Date Of Birth: 10/04/1987
Absurdist John Kearns – a former guide at the Houses of Parliament – won the 2014 Foster's Edinburgh Comedy Award, a year after being named best newcomer – the first act to achieve that in two consecutive years. He was also nominated for the Barry Award at the Melbourne Comedy Festival in 2014 and 2015; as well as for the breakthrough award and best sketch, character or improv act in the 2014 Chortle Awards.
John Kearns Videos
Rotters on Sky Arts
The latest in Sky Arts’ Playhouse Presents… season couldn’t hope for a better cast, with three out of the last four Edinburgh Comedy Award winners.
But Rotters, about a hapless bunch of thieves attempting an antiques heist couldn’t bring the same inventiveness to the silent comedy genre as Sam Simmons, John Kearns and Phil Burgers (aka Doctor Brown) bring to the live field.
Nonetheless, they executed their slapstick skilfully, concealing themselves from tweedy shop owner Frank Skinner (successfully playing very much against type) fumbling with the valuable heirlooms and so on.
The tone was sometimes a little more brutal than you might expect, with Kearns’s more psychotic raider joining the innocent-ish dumb-and-dumber duo of Burgers and Simmons, human statues when they’re not criminals. And there can’t be too many shows in a supposedly silent comedy strand that starts with the continuity announcer warning of ‘strong language from the start’.
The gang was completed with Daniel Simonsen, bringing the same trademark weird naivety he displayed in Vic and Bob’s House of Fools, and Lolly Adefope, who might really have not been there for all she had to do. Meanwhile Pat Cahill played an officious traffic warden ensuring the getaway vehicle fell prey to the byzantine rules. In fact, there was possibly too many people here, with none of them having enough of a character to display.
Unfortunately Rotters suffers in comparison to Steve Pemberton and Reece Shearsmith’s impeccable take on the silent heist in the first series of Inside No 9, which showed far more ambition and flair than this, which ran though fairly predictable scenes.
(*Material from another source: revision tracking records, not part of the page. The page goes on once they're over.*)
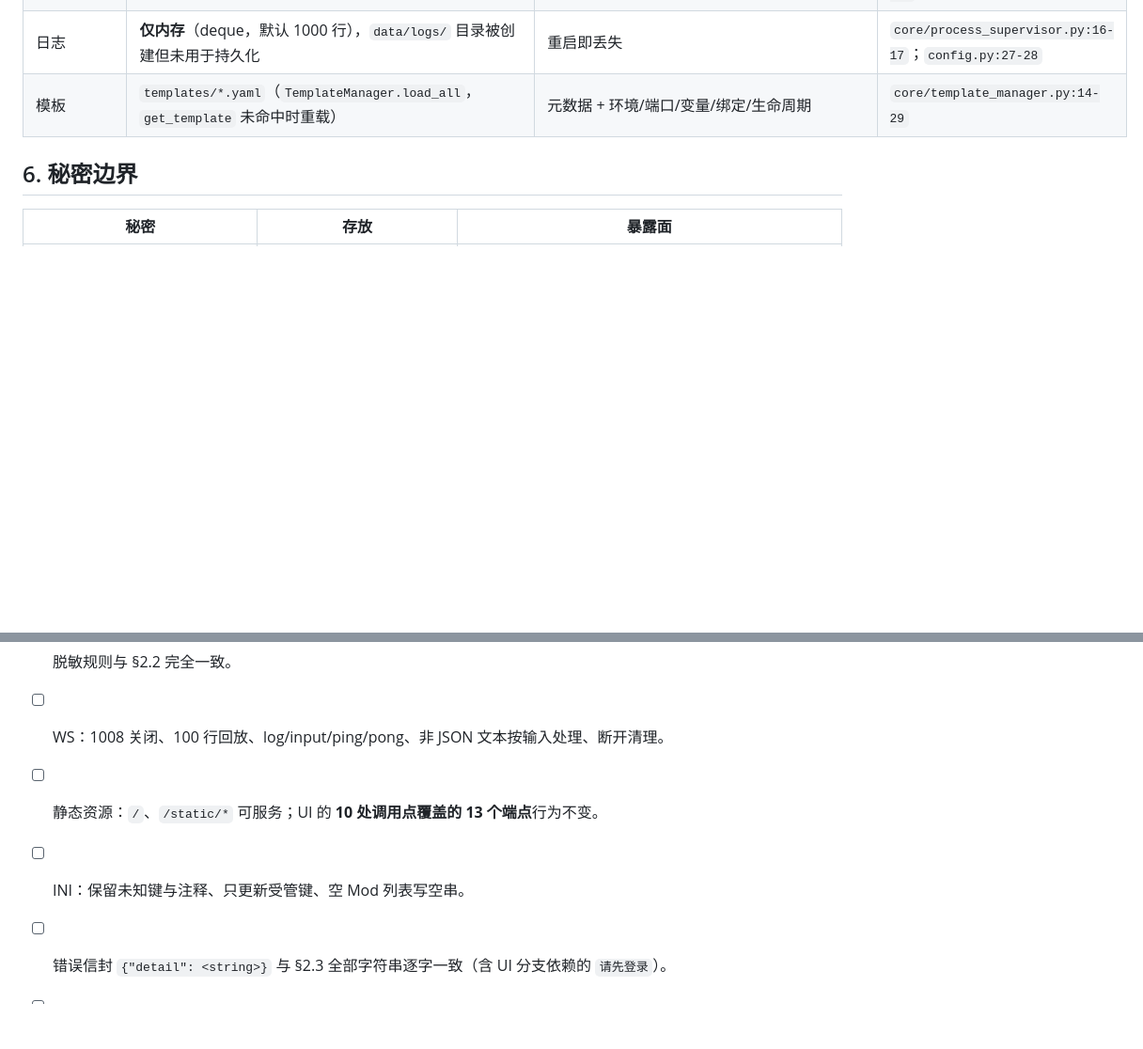
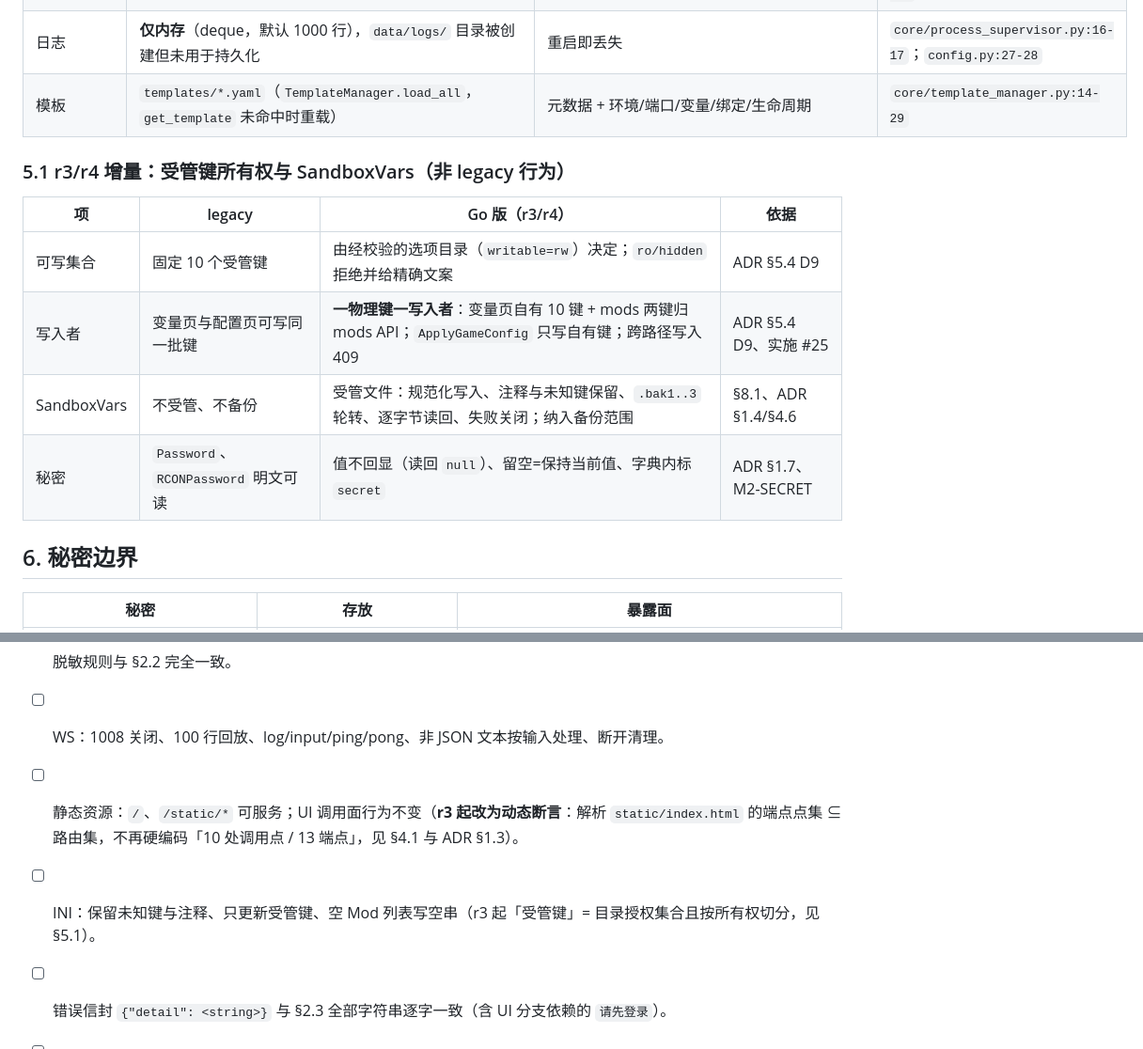
Before and after one commit to mj8724/gameserver, a Markdown page: docs/migration/LEGACY-CONTRACT.md, 2 parts joined by grey strips. Shown at 94% size. Rendered like a GitHub page; blank space fills up the shorter version.

Commit message:
Contract deltas, service-account isolation plan, and the r4 decision trail

```diff
--- a/docs/migration/LEGACY-CONTRACT.md
+++ b/docs/migration/LEGACY-CONTRACT.md
@@ -166,6 +166,15 @@ UI 调用面不再以固定计数核对；由 `TestStaticUIContract` 动态断
 | 日志 | **仅内存**（deque，默认 1000 行），`data/logs/` 目录被创建但未用于持久化 | 重启即丢失 | `core/process_supervisor.py:16-17`；`config.py:27-28` |
 | 模板 | `templates/*.yaml`（`TemplateManager.load_all`，`get_template` 未命中时重载） | 元数据 + 环境/端口/变量/绑定/生命周期 | `core/template_manager.py:14-29` |
 
+### 5.1 r3/r4 增量：受管键所有权与 SandboxVars（非 legacy 行为）
+
+| 项 | legacy | Go 版（r3/r4） | 依据 |
+|---|---|---|---|
+| 可写集合 | 固定 10 个受管键 | 由经校验的选项目录（`writable=rw`）决定；`ro/hidden` 拒绝并给精确文案 | ADR §5.4 D9 |
+| 写入者 | 变量页与配置页可写同一批键 | **一物理键一写入者**：变量页自有 10 键 + mods 两键归 mods API；`ApplyGameConfig` 只写自有键；跨路径写入 409 | ADR §5.4 D9、实施 #25 |
+| SandboxVars | 不受管、不备份 | 受管文件：规范化写入、注释与未知键保留、`.bak1..3` 轮转、逐字节读回、失败关闭；纳入备份范围 | §8.1、ADR §1.4/§4.6 |
+| 秘密 | `Password`、`RCONPassword` 明文可读 | 值不回显（读回 `null`）、留空=保持当前值、字典内标 `secret` | ADR §1.7、M2-SECRET |
+
 ## 6. 秘密边界
 
 | 秘密 | 存放 | 暴露面 |
@@ -210,8 +219,8 @@ UI 调用面不再以固定计数核对；由 `TestStaticUIContract` 动态断
 - [ ] 配置校验 5 类规则与端口范围一致；`fields` 仅 `user_editable`；密码字段不返回 default。
 - [ ] 脱敏规则与 §2.2 完全一致。
 - [ ] WS：1008 关闭、100 行回放、log/input/ping/pong、非 JSON 文本按输入处理、断开清理。
-- [ ] 静态资源：`/`、`/static/*` 可服务；UI 的 **10 处调用点覆盖的 13 个端点**行为不变。
-- [ ] INI：保留未知键与注释、只更新受管键、空 Mod 列表写空串。
+- [ ] 静态资源：`/`、`/static/*` 可服务；UI 调用面行为不变（**r3 起改为动态断言**：解析 `static/index.html` 的端点点集 ⊆ 路由集，不再硬编码「10 处调用点 / 13 端点」，见 §4.1 与 ADR §1.3）。
+- [ ] INI：保留未知键与注释、只更新受管键、空 Mod 列表写空串（r3 起「受管键」= 目录授权集合且按所有权切分，见 §5.1）。
 - [ ] 错误信封 `{"detail": <string>}` 与 §2.3 全部字符串逐字一致（含 UI 分支依赖的 `请先登录`）。
 - [ ] 容忍 GET 带 `Content-Type: application/json`、无模型 POST 接受 `{}`（§2.4）。
 - [ ] 模板 `supported_os` 等元数据按原样返回（兼容数据），但**不作为平台支持声明**。
```
Also changed, not shown: docs/migration/WINDOWS-SETUP.md (+46 -0 lines).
Still one or two set pieces made it worth a look, as well as the curiosity value of seeing a dream team of some of the most interesting live comics assembled for a rare TV vehicle.